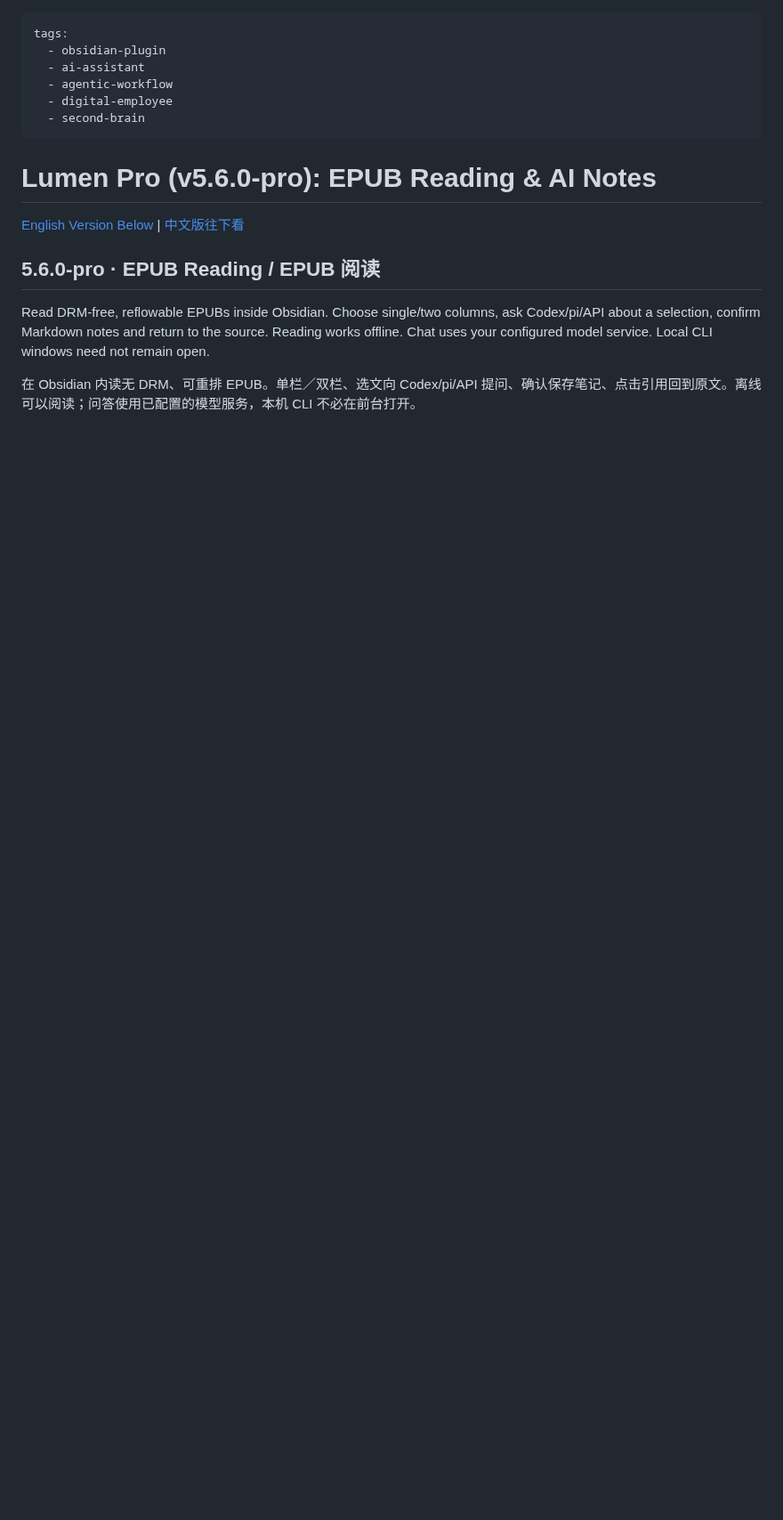
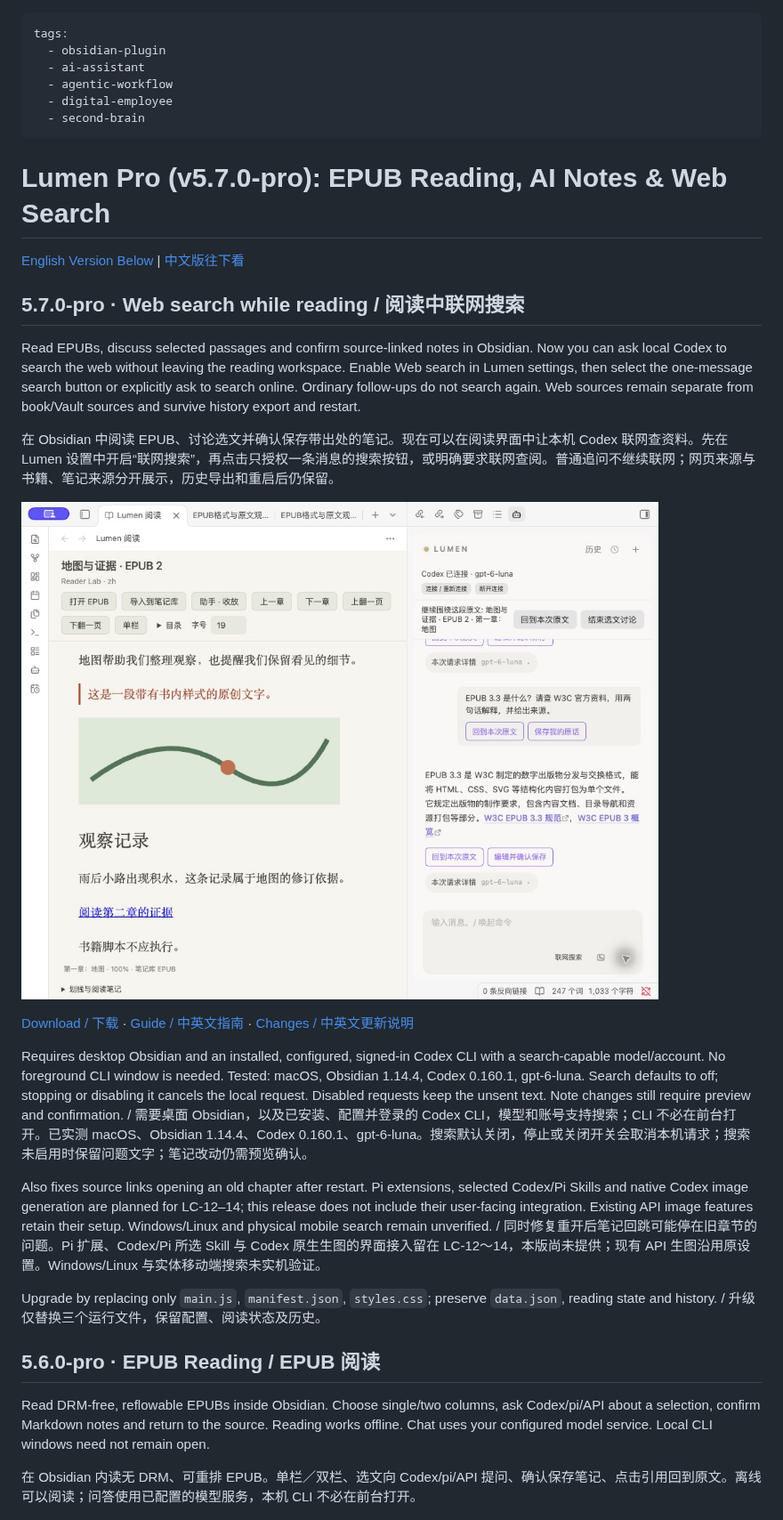
Before and after one commit to leoyang1984/lumen-public, a Markdown page: README.md, the part around the change. Shown at 89% size. Drawn GitHub-style; pictures changed too: docs/images/lc11-web-search.png (added); blank space fills up the shorter version.

Commit message:
release: v5.7.0-pro explicit Codex search while reading

```diff
--- a/README.md
+++ b/README.md
@@ -6,9 +6,25 @@ tags:
   - digital-employee
   - second-brain
 ---
-# Lumen Pro (v5.6.0-pro): EPUB Reading & AI Notes
+# Lumen Pro (v5.7.0-pro): EPUB Reading, AI Notes & Web Search
 
 [English Version Below](#english-version) | [中文版往下看](#中文版)
+
+## 5.7.0-pro · Web search while reading / 阅读中联网搜索
+
+Read EPUBs, discuss selected passages and confirm source-linked notes in Obsidian. Now you can ask local Codex to search the web without leaving the reading workspace. Enable Web search in Lumen settings, then select the one-message search button or explicitly ask to search online. Ordinary follow-ups do not search again. Web sources remain separate from book/Vault sources and survive history export and restart.
+
+在 Obsidian 中阅读 EPUB、讨论选文并确认保存带出处的笔记。现在可以在阅读界面中让本机 Codex 联网查资料。先在 Lumen 设置中开启“联网搜索”，再点击只授权一条消息的搜索按钮，或明确要求联网查阅。普通追问不继续联网；网页来源与书籍、笔记来源分开展示，历史导出和重启后仍保留。
+
+![Web search in the reading workspace / 阅读界面中的联网搜索](docs/images/lc11-web-search.png)
+
+[Download / 下载](https://github.com/leoyang1984/lumen-public/releases/tag/v5.7.0-pro) · [Guide / 中英文指南](docs/READING_GUIDE.md) · [Changes / 中英文更新说明](docs/RELEASE_NOTES_5.7.0-pro.md)
+
+Requires desktop Obsidian and an installed, configured, signed-in Codex CLI with a search-capable model/account. No foreground CLI window is needed. Tested: macOS, Obsidian 1.14.4, Codex 0.160.1, gpt-6-luna. Search defaults to off; stopping or disabling it cancels the local request. Disabled requests keep the unsent text. Note changes still require preview and confirmation. / 需要桌面 Obsidian，以及已安装、配置并登录的 Codex CLI，模型和账号支持搜索；CLI 不必在前台打开。已实测 macOS、Obsidian 1.14.4、Codex 0.160.1、gpt-6-luna。搜索默认关闭，停止或关闭开关会取消本机请求；搜索未启用时保留问题文字；笔记改动仍需预览确认。
+
+Also fixes source links opening an old chapter after restart. Pi extensions, selected Codex/Pi Skills and native Codex image generation are planned for LC-12–14; this release does not include their user-facing integration. Existing API image features retain their setup. Windows/Linux and physical mobile search remain unverified. / 同时修复重开后笔记回跳可能停在旧章节的问题。Pi 扩展、Codex/Pi 所选 Skill 与 Codex 原生生图的界面接入留在 LC-12～14，本版尚未提供；现有 API 生图沿用原设置。Windows/Linux 与实体移动端搜索未实机验证。
+
+Upgrade by replacing only `main.js`, `manifest.json`, `styles.css`; preserve `data.json`, reading state and history. / 升级仅替换三个运行文件，保留配置、阅读状态及历史。
 
 ## 5.6.0-pro · EPUB Reading / EPUB 阅读
 
```
Also changed, not shown: docs/READING_GUIDE.md (+20 -2 lines), docs/RELEASE_NOTES_5.7.0-pro.md (added, +37 -0 lines), 2 other files.
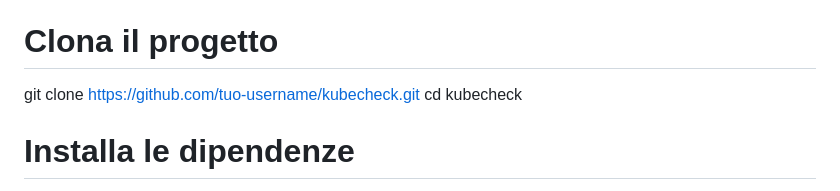
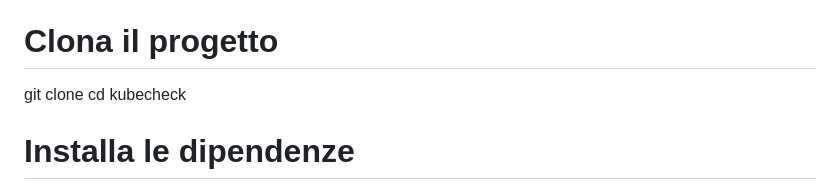
Before and after one commit to federicoart/kubeCheck-, a Markdown page: README.md, the part around the change. Drawn GitHub-style.

```diff
--- a/README.md
+++ b/README.md
@@ -58,7 +58,7 @@ bash
 Copia
 Modifica
 # Clona il progetto
-git clone https://github.com/tuo-username/kubecheck.git
+git clone
 cd kubecheck
 
 # Installa le dipendenze
```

#### [REQUIRED ACTION]
Look through the listing, and copy each line in which the string "clone" turns up.

#### [RESULT FOR THIS EXERCISE]
-git clone https://github.com/tuo-username/kubecheck.git
+git clone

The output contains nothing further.